There's something particularly frustrating when you get a close pass by a vehicle that turns out to have a couple of bikes on the roof rack or on the back, telling you that the motorist who did it is a cyclist themself - and that's what we have in today's Near Miss of the Day video.
The footage here was shot in High Wycombe, Buckinghamshire by road.cc reader Alex who said it came from "someone who looks like they really should know better."
Alex continued: "I wasn't too bothered about the Proton - yes, much less than 1.5 metres but it didn't feel close.
"The Qashqai, on the other hand ... passed within inches of me and then I see two decent bikes on the back - obscuring the number plate and lights just for good measure.
"When I caught and passed him 30 seconds later at the inevitable traffic queue, he told me he thought he'd given me enough room!
"Reported to Thames Valley Police, but they seem to have stopped giving updates as a matter of course since June," he added.
Over the years road.cc has reported on literally hundreds of close passes and near misses involving badly driven vehicles from every corner of the country – so many, in fact, that we’ve decided to turn the phenomenon into a regular feature on the site. One day hopefully we will run out of close passes and near misses to report on, but until that happy day arrives, Near Miss of the Day will keep rolling on.
If you’ve caught on camera a close encounter of the uncomfortable kind with another road user that you’d like to share with the wider cycling community please send it to us at info [at] road.cc or send us a message via the road.cc Facebook page.
If the video is on YouTube, please send us a link, if not we can add any footage you supply to our YouTube channel as an unlisted video (so it won't show up on searches).
Please also let us know whether you contacted the police and if so what their reaction was, as well as the reaction of the vehicle operator if it was a bus, lorry or van with company markings etc.
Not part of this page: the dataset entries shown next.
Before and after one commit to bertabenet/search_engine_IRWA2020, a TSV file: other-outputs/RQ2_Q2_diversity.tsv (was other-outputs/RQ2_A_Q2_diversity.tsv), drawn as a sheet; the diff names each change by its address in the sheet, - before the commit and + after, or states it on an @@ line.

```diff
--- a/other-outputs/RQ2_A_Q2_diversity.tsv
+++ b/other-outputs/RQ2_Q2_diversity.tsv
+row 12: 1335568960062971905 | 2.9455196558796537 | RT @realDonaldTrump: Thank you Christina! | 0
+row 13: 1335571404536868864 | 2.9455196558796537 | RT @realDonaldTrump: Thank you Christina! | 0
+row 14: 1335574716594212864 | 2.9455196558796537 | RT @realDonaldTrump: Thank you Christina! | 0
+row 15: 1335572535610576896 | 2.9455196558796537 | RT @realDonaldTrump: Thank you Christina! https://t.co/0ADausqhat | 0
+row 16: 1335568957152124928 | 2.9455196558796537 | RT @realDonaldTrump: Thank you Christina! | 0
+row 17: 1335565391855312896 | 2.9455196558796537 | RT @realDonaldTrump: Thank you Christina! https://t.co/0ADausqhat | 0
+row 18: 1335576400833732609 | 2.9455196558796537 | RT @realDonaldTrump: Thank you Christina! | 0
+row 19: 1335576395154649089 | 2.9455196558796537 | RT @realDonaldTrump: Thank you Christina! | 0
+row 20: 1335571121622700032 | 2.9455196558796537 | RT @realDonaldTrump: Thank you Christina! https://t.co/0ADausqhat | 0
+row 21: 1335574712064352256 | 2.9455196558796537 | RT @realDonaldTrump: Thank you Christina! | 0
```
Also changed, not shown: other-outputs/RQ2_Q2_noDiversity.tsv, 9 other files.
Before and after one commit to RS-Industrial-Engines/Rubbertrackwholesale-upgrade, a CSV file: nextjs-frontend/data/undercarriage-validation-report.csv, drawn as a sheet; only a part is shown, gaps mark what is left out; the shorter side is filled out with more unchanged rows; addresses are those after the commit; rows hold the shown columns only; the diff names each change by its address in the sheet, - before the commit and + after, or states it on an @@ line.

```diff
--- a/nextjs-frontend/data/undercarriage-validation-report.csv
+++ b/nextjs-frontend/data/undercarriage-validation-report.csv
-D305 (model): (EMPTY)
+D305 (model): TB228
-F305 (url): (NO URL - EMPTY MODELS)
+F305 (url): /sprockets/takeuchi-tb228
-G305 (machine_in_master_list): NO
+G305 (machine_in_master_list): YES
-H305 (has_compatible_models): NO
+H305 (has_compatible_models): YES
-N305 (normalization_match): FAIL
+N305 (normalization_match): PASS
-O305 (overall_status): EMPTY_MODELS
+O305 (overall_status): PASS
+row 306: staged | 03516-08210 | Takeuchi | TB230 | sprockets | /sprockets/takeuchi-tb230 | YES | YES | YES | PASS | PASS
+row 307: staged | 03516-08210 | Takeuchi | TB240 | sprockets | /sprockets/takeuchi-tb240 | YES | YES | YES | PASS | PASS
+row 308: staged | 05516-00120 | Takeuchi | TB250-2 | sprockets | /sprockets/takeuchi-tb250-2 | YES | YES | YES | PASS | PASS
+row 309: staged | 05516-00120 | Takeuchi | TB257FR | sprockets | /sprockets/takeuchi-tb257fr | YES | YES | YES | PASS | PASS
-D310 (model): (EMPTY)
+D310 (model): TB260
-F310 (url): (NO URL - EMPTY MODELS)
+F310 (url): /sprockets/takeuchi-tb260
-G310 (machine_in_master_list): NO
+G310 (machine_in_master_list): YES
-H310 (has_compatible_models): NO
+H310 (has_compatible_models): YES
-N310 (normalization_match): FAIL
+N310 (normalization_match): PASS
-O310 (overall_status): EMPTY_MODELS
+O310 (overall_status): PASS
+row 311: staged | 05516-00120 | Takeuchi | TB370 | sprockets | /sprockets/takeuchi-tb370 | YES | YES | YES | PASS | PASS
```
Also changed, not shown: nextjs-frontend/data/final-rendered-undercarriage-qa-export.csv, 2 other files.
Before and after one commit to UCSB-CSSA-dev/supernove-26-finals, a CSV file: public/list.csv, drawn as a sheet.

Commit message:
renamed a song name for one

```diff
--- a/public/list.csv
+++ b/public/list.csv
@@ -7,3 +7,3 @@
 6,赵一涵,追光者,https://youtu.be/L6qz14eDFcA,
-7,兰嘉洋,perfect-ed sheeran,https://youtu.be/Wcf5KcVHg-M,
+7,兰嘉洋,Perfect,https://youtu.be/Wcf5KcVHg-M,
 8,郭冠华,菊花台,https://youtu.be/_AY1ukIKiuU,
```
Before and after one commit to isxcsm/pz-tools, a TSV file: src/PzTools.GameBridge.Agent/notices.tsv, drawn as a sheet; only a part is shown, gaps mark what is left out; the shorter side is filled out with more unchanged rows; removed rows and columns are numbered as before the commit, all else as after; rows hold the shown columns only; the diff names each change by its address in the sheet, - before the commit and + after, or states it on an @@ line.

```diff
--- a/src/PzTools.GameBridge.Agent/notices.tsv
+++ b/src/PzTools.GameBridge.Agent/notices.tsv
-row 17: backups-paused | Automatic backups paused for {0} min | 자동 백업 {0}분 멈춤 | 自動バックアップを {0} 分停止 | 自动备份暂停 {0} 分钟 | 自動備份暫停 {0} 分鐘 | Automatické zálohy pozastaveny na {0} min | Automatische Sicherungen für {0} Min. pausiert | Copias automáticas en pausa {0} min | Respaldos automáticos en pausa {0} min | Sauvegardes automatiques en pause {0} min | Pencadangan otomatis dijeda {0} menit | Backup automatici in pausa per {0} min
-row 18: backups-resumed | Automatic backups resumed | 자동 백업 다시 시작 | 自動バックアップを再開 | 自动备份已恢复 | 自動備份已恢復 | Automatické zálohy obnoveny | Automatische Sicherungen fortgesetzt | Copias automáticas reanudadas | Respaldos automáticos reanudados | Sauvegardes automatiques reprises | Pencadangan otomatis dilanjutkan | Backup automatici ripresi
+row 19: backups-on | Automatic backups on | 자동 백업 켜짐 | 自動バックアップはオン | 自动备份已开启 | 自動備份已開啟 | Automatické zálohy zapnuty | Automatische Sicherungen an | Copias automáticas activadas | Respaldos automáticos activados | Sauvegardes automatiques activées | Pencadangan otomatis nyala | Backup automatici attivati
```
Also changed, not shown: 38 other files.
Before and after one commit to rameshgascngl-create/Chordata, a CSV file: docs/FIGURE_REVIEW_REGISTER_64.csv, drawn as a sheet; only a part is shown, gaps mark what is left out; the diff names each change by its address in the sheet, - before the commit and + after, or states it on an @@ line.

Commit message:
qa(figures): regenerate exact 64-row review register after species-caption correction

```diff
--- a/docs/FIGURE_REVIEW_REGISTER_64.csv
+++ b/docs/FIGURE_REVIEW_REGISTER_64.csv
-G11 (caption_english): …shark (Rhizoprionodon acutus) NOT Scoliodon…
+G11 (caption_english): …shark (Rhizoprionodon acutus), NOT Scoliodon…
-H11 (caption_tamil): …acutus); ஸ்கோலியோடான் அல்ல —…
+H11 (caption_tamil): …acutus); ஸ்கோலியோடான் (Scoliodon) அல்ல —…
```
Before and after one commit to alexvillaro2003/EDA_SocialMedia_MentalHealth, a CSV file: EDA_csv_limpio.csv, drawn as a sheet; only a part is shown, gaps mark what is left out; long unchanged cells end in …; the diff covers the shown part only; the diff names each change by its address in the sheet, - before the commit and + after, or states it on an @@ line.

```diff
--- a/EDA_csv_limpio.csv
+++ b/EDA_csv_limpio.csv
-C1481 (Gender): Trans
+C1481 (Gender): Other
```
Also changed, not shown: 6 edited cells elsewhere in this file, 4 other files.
Simon has been news editor at road.cc since 2009, reporting on 10 editions and counting of pro cycling’s biggest races such as the Tour de France, stories on issues including infrastructure and campaigning, and interviewing some of the biggest names in cycling. A law and languages graduate, published translator and former retail analyst, his background has proved invaluable in reporting on issues as diverse as cycling-related court cases, anti-doping investigations, and the bike industry. He splits his time between London and Cambridge, and loves taking his miniature schnauzer Elodie on adventures in the basket of her Elephant Bike.